Open with DEXTER
In the text

  \begin{figure}
\par\includegraphics[width=8.8cm]{12995fg5.eps}
\end{figure} Figure 5:

Zoom into Fig. 2 for the region around HW 2 and HW 3. Large circles indicate X-ray sources and small circles are radio sources.

Open with DEXTER
In the text

  \begin{figure}
\par\includegraphics[width=8.8cm,clip]{12995fg6.eps}
\end{figure} Figure 6:

Sketch of a possible scenario. Stellar sources are seen in X-ray and radio emission.

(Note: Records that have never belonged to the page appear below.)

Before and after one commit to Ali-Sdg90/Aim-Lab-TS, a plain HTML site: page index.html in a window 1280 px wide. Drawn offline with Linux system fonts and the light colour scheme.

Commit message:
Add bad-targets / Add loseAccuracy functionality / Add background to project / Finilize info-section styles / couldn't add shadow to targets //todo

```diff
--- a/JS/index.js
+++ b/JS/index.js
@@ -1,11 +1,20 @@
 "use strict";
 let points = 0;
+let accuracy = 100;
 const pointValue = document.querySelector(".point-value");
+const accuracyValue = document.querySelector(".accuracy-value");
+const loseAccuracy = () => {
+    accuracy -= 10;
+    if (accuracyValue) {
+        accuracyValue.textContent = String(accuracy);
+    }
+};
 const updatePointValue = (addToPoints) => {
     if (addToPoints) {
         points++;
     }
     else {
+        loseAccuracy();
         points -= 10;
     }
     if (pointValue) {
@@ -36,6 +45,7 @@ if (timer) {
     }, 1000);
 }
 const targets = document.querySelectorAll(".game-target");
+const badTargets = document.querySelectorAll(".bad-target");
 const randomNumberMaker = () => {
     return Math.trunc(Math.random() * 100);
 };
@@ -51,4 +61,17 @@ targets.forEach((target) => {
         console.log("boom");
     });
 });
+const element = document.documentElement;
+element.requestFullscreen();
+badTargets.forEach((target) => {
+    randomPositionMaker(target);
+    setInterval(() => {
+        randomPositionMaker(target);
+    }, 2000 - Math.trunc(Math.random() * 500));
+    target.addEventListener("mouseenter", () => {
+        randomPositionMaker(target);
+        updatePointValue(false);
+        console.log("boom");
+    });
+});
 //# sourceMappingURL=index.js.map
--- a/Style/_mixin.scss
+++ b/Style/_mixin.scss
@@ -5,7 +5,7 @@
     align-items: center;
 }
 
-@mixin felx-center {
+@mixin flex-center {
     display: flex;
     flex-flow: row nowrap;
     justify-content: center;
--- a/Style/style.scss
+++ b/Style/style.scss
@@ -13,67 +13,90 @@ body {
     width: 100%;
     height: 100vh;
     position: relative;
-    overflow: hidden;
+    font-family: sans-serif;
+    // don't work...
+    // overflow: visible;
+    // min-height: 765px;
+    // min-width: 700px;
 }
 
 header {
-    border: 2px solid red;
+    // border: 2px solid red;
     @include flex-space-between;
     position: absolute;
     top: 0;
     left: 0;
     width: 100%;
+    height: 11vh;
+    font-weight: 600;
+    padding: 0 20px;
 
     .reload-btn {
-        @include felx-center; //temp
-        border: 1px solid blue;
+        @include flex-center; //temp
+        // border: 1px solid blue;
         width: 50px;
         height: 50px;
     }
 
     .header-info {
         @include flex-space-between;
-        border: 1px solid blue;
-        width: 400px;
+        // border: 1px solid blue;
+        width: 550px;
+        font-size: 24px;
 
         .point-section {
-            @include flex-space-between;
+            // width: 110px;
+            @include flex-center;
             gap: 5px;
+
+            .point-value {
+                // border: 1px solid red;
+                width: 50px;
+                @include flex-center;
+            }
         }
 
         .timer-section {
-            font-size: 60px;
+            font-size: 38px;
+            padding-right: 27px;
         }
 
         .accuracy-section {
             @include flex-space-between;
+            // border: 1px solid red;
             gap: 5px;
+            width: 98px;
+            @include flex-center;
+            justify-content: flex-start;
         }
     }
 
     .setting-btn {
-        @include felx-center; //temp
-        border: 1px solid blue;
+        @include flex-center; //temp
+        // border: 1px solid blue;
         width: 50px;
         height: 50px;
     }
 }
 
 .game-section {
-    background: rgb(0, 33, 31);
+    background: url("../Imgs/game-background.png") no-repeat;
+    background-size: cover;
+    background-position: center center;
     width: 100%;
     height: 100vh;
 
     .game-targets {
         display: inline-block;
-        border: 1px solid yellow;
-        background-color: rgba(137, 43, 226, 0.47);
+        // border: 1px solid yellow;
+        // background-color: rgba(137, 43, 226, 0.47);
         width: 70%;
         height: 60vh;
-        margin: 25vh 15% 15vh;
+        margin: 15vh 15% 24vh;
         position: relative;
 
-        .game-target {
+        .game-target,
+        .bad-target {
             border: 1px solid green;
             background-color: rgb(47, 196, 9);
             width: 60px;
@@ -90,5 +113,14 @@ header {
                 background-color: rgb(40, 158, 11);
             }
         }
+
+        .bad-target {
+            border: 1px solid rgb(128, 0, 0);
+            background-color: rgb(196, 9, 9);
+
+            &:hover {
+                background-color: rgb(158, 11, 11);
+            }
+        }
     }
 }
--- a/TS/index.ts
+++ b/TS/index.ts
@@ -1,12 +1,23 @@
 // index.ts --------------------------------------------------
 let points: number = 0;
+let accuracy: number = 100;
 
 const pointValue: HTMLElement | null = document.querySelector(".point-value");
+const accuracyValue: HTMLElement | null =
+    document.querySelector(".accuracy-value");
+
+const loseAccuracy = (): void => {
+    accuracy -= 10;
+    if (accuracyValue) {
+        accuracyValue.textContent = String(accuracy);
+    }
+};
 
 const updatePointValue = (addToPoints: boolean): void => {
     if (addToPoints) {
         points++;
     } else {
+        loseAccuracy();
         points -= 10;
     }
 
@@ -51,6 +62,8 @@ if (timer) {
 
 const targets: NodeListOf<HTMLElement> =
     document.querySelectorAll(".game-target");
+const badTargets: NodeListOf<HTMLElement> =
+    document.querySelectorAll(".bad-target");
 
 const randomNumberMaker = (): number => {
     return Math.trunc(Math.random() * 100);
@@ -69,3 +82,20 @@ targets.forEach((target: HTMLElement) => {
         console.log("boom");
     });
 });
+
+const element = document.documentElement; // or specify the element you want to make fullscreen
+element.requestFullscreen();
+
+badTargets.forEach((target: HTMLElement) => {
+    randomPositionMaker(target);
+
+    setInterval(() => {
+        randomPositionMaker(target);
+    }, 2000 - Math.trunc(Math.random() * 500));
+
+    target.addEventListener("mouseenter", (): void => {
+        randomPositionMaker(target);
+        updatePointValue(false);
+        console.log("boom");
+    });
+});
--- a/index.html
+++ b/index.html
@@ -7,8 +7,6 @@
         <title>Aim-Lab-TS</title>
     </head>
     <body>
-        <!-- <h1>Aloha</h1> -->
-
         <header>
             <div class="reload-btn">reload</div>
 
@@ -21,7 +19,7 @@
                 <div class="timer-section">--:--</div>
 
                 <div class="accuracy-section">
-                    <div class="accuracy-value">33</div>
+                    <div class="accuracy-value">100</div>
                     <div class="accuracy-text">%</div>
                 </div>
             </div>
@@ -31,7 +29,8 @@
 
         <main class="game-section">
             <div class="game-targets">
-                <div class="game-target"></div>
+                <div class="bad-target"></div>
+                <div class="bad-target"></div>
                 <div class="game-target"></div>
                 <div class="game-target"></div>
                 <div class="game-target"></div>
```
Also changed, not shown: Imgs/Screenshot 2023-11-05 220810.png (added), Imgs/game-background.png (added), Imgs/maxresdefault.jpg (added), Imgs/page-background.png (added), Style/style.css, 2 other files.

The outer jets are mostly found in radio observations, while X-rays originate only close to the jet driving source.

Open with DEXTER
In the text


Copyright ESO 2009

Current usage metrics show cumulative count of Article Views (full-text article views including HTML views, PDF and ePub downloads, according to the available data) and Abstracts Views on Vision4Press platform.

Data correspond to usage on the plateform after 2015. The current usage metrics is available 48-96 hours after online publication and is updated daily on week days.

Initial download of the metrics may take a while.